Supplied data:
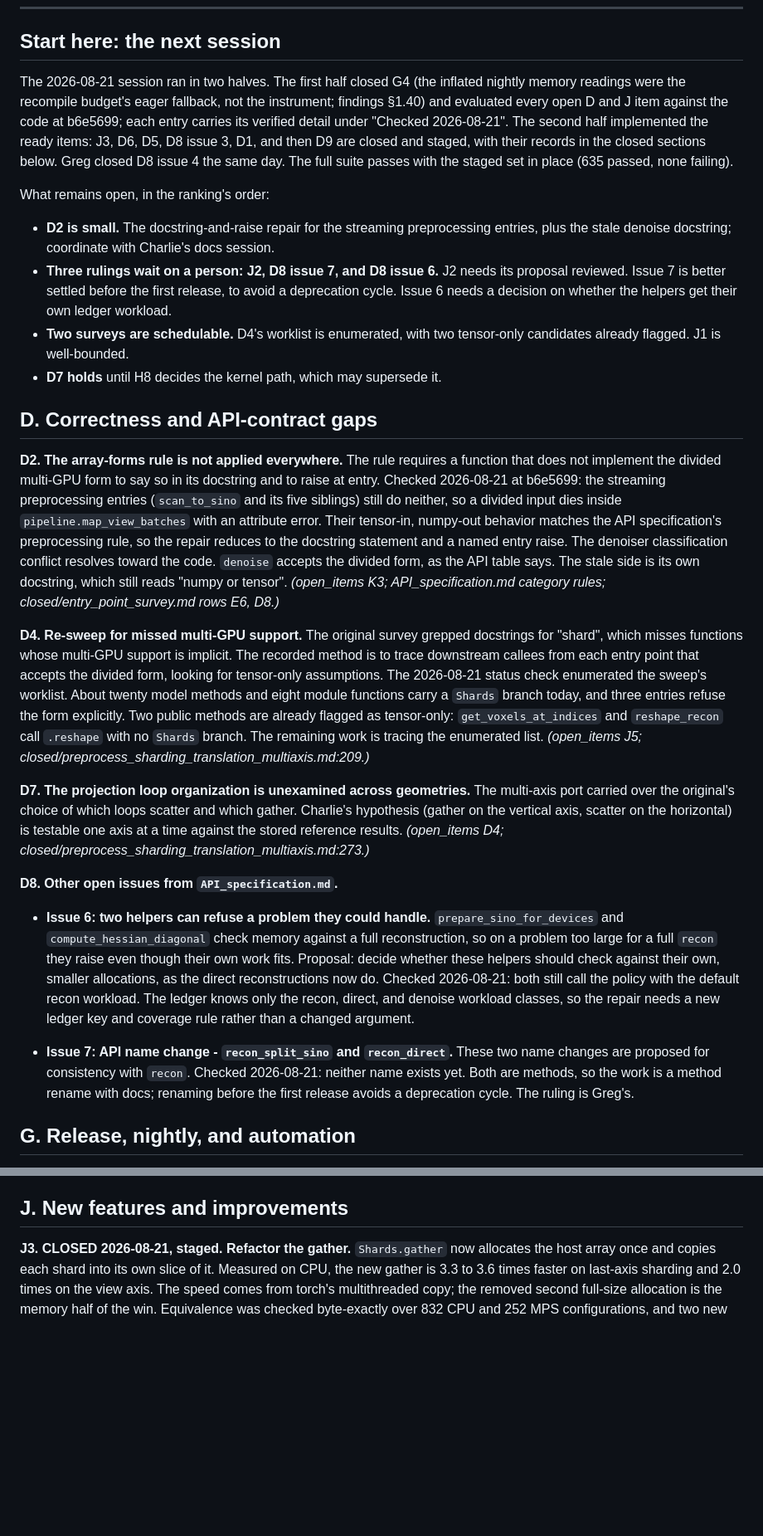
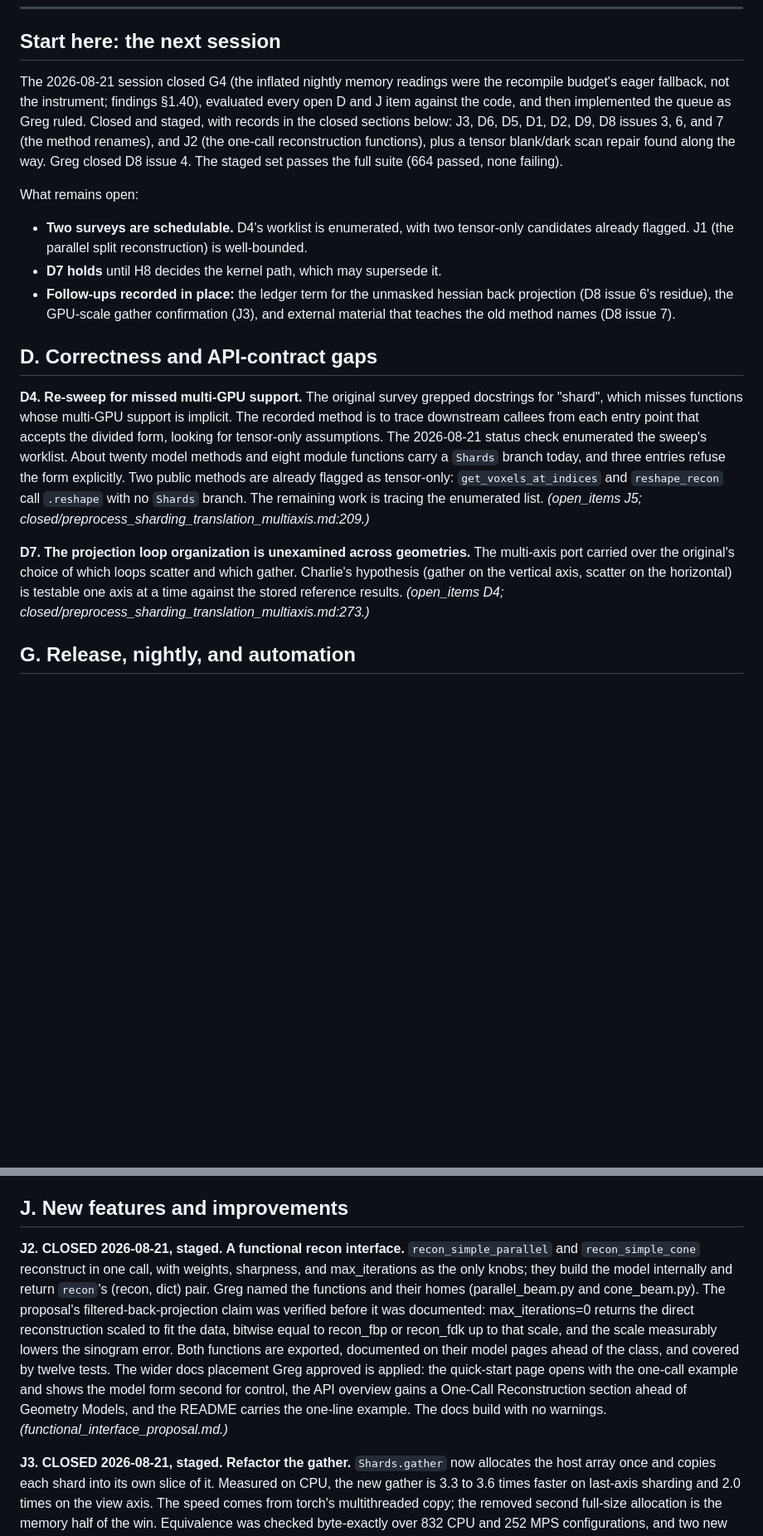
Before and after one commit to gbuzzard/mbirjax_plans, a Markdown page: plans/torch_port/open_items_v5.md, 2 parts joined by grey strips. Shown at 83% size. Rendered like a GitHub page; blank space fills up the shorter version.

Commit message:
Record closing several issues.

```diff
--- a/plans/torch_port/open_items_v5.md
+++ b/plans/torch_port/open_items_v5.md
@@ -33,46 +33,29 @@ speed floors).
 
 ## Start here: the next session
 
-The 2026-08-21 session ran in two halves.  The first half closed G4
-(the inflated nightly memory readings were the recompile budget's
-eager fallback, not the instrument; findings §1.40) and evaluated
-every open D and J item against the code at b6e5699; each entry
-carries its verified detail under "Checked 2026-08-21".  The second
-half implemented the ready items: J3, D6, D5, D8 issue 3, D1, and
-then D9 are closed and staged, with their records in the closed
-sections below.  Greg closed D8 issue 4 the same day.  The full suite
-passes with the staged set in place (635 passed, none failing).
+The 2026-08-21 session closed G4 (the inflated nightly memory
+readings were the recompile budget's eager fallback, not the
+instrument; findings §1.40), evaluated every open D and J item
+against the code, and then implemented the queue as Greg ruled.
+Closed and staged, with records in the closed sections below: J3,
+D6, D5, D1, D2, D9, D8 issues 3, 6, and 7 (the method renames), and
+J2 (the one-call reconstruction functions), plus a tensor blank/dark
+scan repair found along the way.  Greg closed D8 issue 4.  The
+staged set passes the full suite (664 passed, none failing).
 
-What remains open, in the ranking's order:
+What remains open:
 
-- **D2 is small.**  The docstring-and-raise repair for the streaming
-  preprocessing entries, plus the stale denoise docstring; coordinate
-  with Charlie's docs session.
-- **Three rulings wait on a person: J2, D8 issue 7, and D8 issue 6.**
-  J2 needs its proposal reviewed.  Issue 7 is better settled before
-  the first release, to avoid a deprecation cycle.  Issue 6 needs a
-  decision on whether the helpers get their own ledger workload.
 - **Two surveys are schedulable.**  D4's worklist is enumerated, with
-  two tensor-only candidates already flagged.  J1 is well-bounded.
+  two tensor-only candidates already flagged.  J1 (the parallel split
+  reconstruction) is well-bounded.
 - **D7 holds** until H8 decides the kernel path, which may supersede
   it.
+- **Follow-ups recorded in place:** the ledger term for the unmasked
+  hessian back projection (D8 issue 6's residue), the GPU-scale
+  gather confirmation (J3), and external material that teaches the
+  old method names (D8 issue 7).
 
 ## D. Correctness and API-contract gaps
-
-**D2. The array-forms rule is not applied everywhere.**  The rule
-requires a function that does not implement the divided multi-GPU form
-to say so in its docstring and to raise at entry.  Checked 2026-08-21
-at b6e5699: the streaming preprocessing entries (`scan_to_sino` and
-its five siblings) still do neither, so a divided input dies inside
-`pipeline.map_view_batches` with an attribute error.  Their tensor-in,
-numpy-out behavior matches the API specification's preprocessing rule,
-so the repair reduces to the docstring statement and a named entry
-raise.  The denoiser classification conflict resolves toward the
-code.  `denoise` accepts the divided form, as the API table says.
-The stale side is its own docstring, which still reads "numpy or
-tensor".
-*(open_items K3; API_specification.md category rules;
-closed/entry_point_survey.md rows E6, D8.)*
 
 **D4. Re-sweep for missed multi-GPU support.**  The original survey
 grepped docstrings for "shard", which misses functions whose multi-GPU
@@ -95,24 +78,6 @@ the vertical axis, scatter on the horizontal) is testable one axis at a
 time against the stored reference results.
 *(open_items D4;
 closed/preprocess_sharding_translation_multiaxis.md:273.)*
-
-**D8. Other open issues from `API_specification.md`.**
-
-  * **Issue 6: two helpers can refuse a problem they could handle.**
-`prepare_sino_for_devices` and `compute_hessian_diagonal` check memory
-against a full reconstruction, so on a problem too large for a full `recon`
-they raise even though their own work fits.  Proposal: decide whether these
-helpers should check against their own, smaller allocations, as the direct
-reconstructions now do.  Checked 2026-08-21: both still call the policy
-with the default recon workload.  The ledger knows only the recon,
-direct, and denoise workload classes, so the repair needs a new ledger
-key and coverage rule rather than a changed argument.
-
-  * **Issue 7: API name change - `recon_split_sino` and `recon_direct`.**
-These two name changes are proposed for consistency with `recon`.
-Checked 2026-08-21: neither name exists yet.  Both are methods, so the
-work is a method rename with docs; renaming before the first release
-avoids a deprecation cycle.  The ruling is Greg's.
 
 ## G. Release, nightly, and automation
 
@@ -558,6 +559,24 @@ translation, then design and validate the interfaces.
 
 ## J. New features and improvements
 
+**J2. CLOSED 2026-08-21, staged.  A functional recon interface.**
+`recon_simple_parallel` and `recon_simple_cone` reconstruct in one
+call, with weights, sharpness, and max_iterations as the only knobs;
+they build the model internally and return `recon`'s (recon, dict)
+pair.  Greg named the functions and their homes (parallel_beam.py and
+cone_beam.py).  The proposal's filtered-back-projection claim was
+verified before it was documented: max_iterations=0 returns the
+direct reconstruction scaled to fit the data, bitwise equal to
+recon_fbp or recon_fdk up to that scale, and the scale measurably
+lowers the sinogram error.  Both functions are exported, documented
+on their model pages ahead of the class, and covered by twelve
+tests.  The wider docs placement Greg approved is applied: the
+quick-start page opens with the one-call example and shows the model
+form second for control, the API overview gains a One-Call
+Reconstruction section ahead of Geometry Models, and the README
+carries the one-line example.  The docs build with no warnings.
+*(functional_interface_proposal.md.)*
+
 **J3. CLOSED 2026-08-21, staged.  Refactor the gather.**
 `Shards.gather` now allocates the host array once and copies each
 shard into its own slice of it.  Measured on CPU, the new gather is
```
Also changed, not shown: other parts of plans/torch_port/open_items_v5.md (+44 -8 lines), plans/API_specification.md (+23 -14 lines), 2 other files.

Activity: All of the records above should be returned exactly, though the pictures should not.

Response for this exercise:
Before and after one commit to gbuzzard/mbirjax_plans, a Markdown page: plans/torch_port/open_items_v5.md, 2 parts joined by grey strips. Shown at 83% size. Rendered like a GitHub page; blank space fills up the shorter version.

Commit message:
Record closing several issues.

```diff
--- a/plans/torch_port/open_items_v5.md
+++ b/plans/torch_port/open_items_v5.md
@@ -33,46 +33,29 @@ speed floors).
 
 ## Start here: the next session
 
-The 2026-08-21 session ran in two halves.  The first half closed G4
-(the inflated nightly memory readings were the recompile budget's
-eager fallback, not the instrument; findings §1.40) and evaluated
-every open D and J item against the code at b6e5699; each entry
-carries its verified detail under "Checked 2026-08-21".  The second
-half implemented the ready items: J3, D6, D5, D8 issue 3, D1, and
-then D9 are closed and staged, with their records in the closed
-sections below.  Greg closed D8 issue 4 the same day.  The full suite
-passes with the staged set in place (635 passed, none failing).
+The 2026-08-21 session closed G4 (the inflated nightly memory
+readings were the recompile budget's eager fallback, not the
+instrument; findings §1.40), evaluated every open D and J item
+against the code, and then implemented the queue as Greg ruled.
+Closed and staged, with records in the closed sections below: J3,
+D6, D5, D1, D2, D9, D8 issues 3, 6, and 7 (the method renames), and
+J2 (the one-call reconstruction functions), plus a tensor blank/dark
+scan repair found along the way.  Greg closed D8 issue 4.  The
+staged set passes the full suite (664 passed, none failing).
 
-What remains open, in the ranking's order:
+What remains open:
 
-- **D2 is small.**  The docstring-and-raise repair for the streaming
-  preprocessing entries, plus the stale denoise docstring; coordinate
-  with Charlie's docs session.
-- **Three rulings wait on a person: J2, D8 issue 7, and D8 issue 6.**
-  J2 needs its proposal reviewed.  Issue 7 is better settled before
-  the first release, to avoid a deprecation cycle.  Issue 6 needs a
-  decision on whether the helpers get their own ledger workload.
 - **Two surveys are schedulable.**  D4's worklist is enumerated, with
-  two tensor-only candidates already flagged.  J1 is well-bounded.
+  two tensor-only candidates already flagged.  J1 (the parallel split
+  reconstruction) is well-bounded.
 - **D7 holds** until H8 decides the kernel path, which may supersede
   it.
+- **Follow-ups recorded in place:** the ledger term for the unmasked
+  hessian back projection (D8 issue 6's residue), the GPU-scale
+  gather confirmation (J3), and external material that teaches the
+  old method names (D8 issue 7).
 
 ## D. Correctness and API-contract gaps
-
-**D2. The array-forms rule is not applied everywhere.**  The rule
-requires a function that does not implement the divided multi-GPU form
-to say so in its docstring and to raise at entry.  Checked 2026-08-21
-at b6e5699: the streaming preprocessing entries (`scan_to_sino` and
-its five siblings) still do neither, so a divided input dies inside
-`pipeline.map_view_batches` with an attribute error.  Their tensor-in,
-numpy-out behavior matches the API specification's preprocessing rule,
-so the repair reduces to the docstring statement and a named entry
-raise.  The denoiser classification conflict resolves toward the
-code.  `denoise` accepts the divided form, as the API table says.
-The stale side is its own docstring, which still reads "numpy or
-tensor".
-*(open_items K3; API_specification.md category rules;
-closed/entry_point_survey.md rows E6, D8.)*
 
 **D4. Re-sweep for missed multi-GPU support.**  The original survey
 grepped docstrings for "shard", which misses functions whose multi-GPU
@@ -95,24 +78,6 @@ the vertical axis, scatter on the horizontal) is testable one axis at a
 time against the stored reference results.
 *(open_items D4;
 closed/preprocess_sharding_translation_multiaxis.md:273.)*
-
-**D8. Other open issues from `API_specification.md`.**
-
-  * **Issue 6: two helpers can refuse a problem they could handle.**
-`prepare_sino_for_devices` and `compute_hessian_diagonal` check memory
-against a full reconstruction, so on a problem too large for a full `recon`
-they raise even though their own work fits.  Proposal: decide whether these
-helpers should check against their own, smaller allocations, as the direct
-reconstructions now do.  Checked 2026-08-21: both still call the policy
-with the default recon workload.  The ledger knows only the recon,
-direct, and denoise workload classes, so the repair needs a new ledger
-key and coverage rule rather than a changed argument.
-
-  * **Issue 7: API name change - `recon_split_sino` and `recon_direct`.**
-These two name changes are proposed for consistency with `recon`.
-Checked 2026-08-21: neither name exists yet.  Both are methods, so the
-work is a method rename with docs; renaming before the first release
-avoids a deprecation cycle.  The ruling is Greg's.
 
 ## G. Release, nightly, and automation
 
@@ -558,6 +559,24 @@ translation, then design and validate the interfaces.
 
 ## J. New features and improvements
 
+**J2. CLOSED 2026-08-21, staged.  A functional recon interface.**
+`recon_simple_parallel` and `recon_simple_cone` reconstruct in one
+call, with weights, sharpness, and max_iterations as the only knobs;
+they build the model internally and return `recon`'s (recon, dict)
+pair.  Greg named the functions and their homes (parallel_beam.py and
+cone_beam.py).  The proposal's filtered-back-projection claim was
+verified before it was documented: max_iterations=0 returns the
+direct reconstruction scaled to fit the data, bitwise equal to
+recon_fbp or recon_fdk up to that scale, and the scale measurably
+lowers the sinogram error.  Both functions are exported, documented
+on their model pages ahead of the class, and covered by twelve
+tests.  The wider docs placement Greg approved is applied: the
+quick-start page opens with the one-call example and shows the model
+form second for control, the API overview gains a One-Call
+Reconstruction section ahead of Geometry Models, and the README
+carries the one-line example.  The docs build with no warnings.
+*(functional_interface_proposal.md.)*
+
 **J3. CLOSED 2026-08-21, staged.  Refactor the gather.**
 `Shards.gather` now allocates the host array once and copies each
 shard into its own slice of it.  Measured on CPU, the new gather is
```
Also changed, not shown: other parts of plans/torch_port/open_items_v5.md (+44 -8 lines), plans/API_specification.md (+23 -14 lines), 2 other files.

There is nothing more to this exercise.